5. Historically, Nintendo has been—frankly—unapologetically ass-backwards when it comes to online infrastructure. The Wii is a perfect example. The 3DS is certainly better. It fully embraces online shopping and gaming. Mario Kart 7 and Kid Icarus: Uprising are wonderfully competent online, and the recent eShop upgrade that allows me to pay exactly what I need to pay to buy something is great. I might caution, however, that these improvements merely bring Nintendo up to the bare minimum status quo. I don’t really think Nintendo can be congratulated for implementing something that Microsoft and Sony have been doing for the better part of a decade. How seriously is Nintendo committed to a fully functional, fully featured online experience for the Wii U? Will Wii U and 3DS accounts be linked? On PSN, for example, my Vita and PS3 are both linked to a centralized PSN account, which stores my funds. If I add $20 to my PSN account, I can buy downloadable content on my PS3 AND my Vita—I don’t have to mess with separate transactions for both. The recent news that Nintendo will be releasing full retail games for download is shockingly proactive, but the news that downloads will be tied to a single system—just like the Wii—really tempers that news. That leads me to my next question.

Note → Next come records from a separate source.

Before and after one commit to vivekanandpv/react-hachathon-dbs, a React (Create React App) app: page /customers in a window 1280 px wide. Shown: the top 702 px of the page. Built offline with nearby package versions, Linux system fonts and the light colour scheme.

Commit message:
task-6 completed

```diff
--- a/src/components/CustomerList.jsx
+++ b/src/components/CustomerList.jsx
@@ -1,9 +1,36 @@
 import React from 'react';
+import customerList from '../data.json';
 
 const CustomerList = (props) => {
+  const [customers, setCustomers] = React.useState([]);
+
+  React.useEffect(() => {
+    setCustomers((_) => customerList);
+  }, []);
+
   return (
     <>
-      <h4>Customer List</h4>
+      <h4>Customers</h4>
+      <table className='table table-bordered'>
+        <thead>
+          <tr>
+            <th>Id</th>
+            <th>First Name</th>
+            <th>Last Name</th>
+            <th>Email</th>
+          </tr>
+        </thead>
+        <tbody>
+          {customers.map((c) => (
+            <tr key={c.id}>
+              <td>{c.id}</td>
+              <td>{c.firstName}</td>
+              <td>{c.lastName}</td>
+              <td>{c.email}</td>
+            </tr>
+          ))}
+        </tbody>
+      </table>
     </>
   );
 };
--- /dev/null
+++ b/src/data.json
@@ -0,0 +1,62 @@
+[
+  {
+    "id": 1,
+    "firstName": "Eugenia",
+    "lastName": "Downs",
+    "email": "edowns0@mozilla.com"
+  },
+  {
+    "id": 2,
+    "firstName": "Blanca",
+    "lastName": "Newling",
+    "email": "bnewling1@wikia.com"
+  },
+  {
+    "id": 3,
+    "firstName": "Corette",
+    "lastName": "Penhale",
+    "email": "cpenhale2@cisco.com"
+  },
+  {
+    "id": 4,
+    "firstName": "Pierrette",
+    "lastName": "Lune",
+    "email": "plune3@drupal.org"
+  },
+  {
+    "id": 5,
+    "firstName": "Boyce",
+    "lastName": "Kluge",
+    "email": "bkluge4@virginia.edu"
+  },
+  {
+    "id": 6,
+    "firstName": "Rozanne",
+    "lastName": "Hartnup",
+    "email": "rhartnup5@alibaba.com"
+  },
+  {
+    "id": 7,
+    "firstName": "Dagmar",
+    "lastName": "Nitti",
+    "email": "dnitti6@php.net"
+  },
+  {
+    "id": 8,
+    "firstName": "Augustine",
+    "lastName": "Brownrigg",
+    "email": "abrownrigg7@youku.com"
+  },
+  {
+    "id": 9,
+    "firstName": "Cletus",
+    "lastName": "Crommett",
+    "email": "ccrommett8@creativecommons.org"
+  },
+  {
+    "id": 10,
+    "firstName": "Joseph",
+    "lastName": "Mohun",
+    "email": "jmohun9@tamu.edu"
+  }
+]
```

6. The other much-maligned sticking point with the Wii’s downloadable content is how downloads are tied to the system, not a centralized account. When I bought a new Wii because my launch unit went kaput, the NOA representative told me they could not transfer my downloaded software to the new system. Instead, I actually had to pay to repair the old system—which is what I wanted to avoid in the first place. Will the Wii U have the same limitation? How did Nintendo justify this inane decision during the Wii’s development? Did nobody think it would be a problem or was it simply a limitation of the available technology—to Nintendo (not to Sony or Microsoft)? The recent news from Nintendo Direct, that full retail downloads will be tied to specific systems, means that Nintendo is keeping up this trend. What is the reason for sticking with this?
7. As you may recall, the Wii was difficult to find at launch due to production shortages and extremely high demand. Do you expect the same demand this time around, and have you taken steps to avoid shortages?
8. We haven’t seen a really stellar launch game for a Nintendo system since, arguably, Super Mario 64. Twilight Princess doesn’t really count—it was a GameCube game. Can we expect that trend to reverse itself for the Wii U? What will be the “killer app” that gets asses in camping chairs on launch day? How aggressively is Nintendo pursuing quality 3rd-party relationships to help with a strong launch? What lessons did Nintendo learn from the botched 3DS launch?
Well, that was cathartic. What questions would you like Reggie, Iwata, or anyone else to answer?